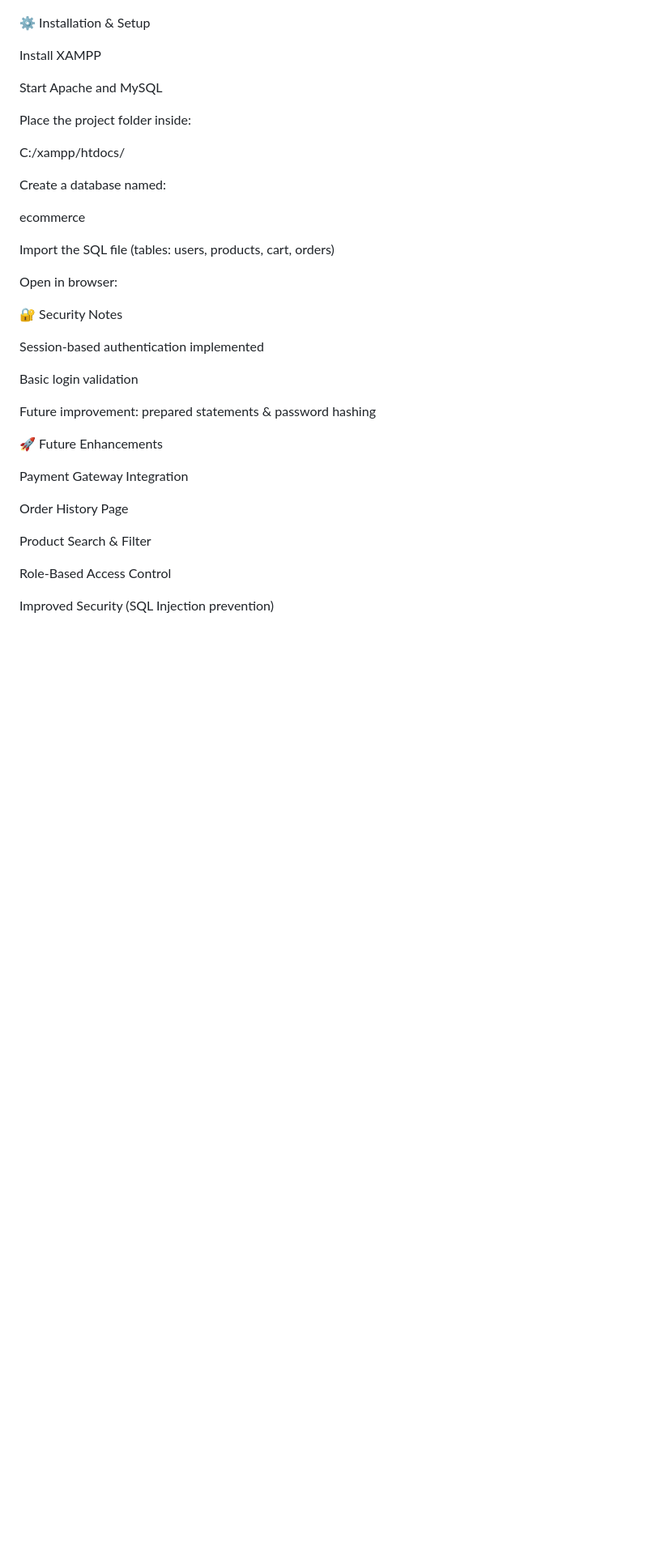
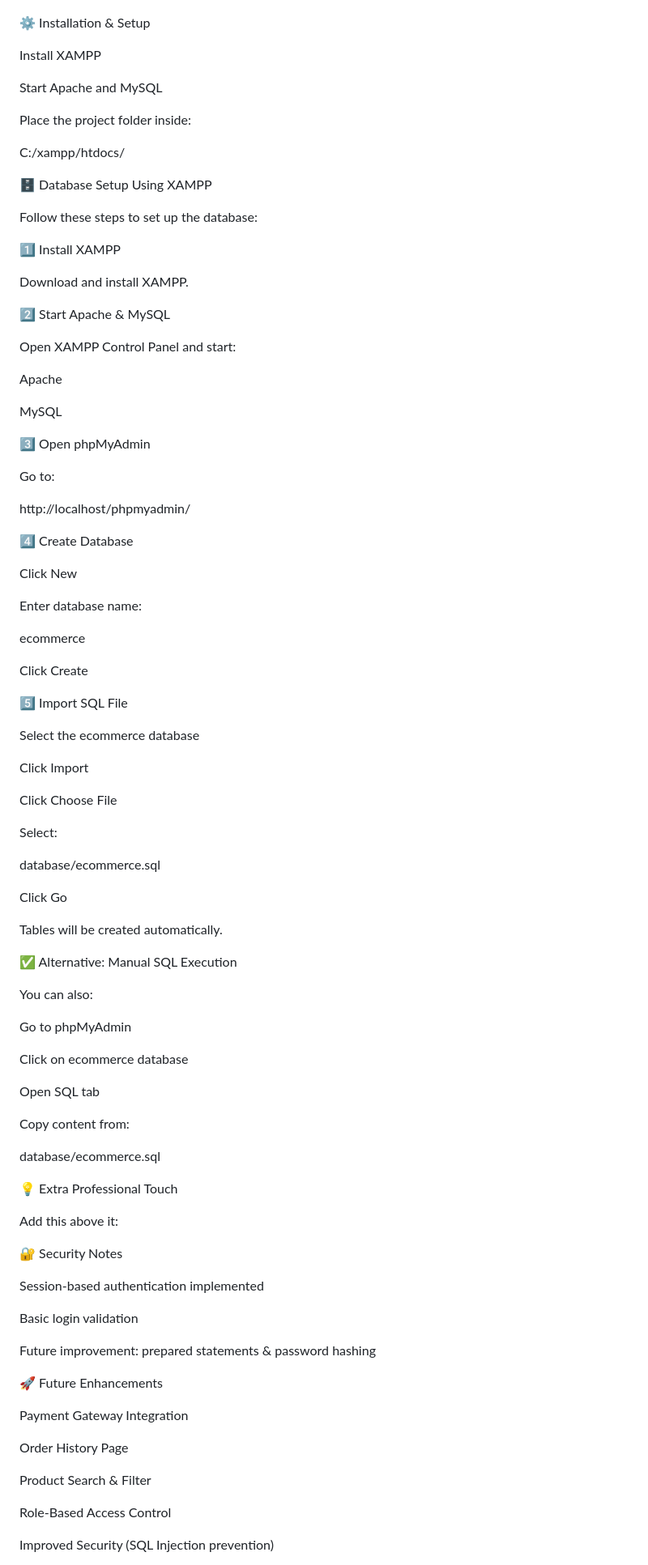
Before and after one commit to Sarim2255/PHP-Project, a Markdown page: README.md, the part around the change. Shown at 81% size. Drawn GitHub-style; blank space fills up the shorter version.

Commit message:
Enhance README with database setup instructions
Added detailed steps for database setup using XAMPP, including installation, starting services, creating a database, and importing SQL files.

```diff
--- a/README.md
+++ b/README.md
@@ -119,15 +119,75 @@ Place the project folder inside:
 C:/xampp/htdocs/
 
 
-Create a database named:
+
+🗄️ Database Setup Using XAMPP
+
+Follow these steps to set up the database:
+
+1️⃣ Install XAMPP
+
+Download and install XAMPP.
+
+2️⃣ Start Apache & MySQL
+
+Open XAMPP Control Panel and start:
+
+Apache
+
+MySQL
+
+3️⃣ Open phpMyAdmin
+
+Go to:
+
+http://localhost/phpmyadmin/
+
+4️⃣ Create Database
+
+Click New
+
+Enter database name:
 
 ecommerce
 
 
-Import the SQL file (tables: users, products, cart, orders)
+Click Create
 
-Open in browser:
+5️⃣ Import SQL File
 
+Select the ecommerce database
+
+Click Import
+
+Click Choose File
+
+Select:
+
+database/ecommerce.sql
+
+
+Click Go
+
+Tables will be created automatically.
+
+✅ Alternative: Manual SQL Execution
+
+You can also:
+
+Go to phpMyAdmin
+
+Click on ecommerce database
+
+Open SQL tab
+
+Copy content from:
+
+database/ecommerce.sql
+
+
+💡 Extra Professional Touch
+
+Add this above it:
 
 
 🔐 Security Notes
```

___

=== ACTIVITY ===
Give every entry again word for word; no images belong in the copy.

=== EXPECTED ANSWER ===
Before and after one commit to Sarim2255/PHP-Project, a Markdown page: README.md, the part around the change. Shown at 81% size. Drawn GitHub-style; blank space fills up the shorter version.

Commit message:
Enhance README with database setup instructions
Added detailed steps for database setup using XAMPP, including installation, starting services, creating a database, and importing SQL files.

```diff
--- a/README.md
+++ b/README.md
@@ -119,15 +119,75 @@ Place the project folder inside:
 C:/xampp/htdocs/
 
 
-Create a database named:
+
+🗄️ Database Setup Using XAMPP
+
+Follow these steps to set up the database:
+
+1️⃣ Install XAMPP
+
+Download and install XAMPP.
+
+2️⃣ Start Apache & MySQL
+
+Open XAMPP Control Panel and start:
+
+Apache
+
+MySQL
+
+3️⃣ Open phpMyAdmin
+
+Go to:
+
+http://localhost/phpmyadmin/
+
+4️⃣ Create Database
+
+Click New
+
+Enter database name:
 
 ecommerce
 
 
-Import the SQL file (tables: users, products, cart, orders)
+Click Create
 
-Open in browser:
+5️⃣ Import SQL File
 
+Select the ecommerce database
+
+Click Import
+
+Click Choose File
+
+Select:
+
+database/ecommerce.sql
+
+
+Click Go
+
+Tables will be created automatically.
+
+✅ Alternative: Manual SQL Execution
+
+You can also:
+
+Go to phpMyAdmin
+
+Click on ecommerce database
+
+Open SQL tab
+
+Copy content from:
+
+database/ecommerce.sql
+
+
+💡 Extra Professional Touch
+
+Add this above it:
 
 
 🔐 Security Notes
```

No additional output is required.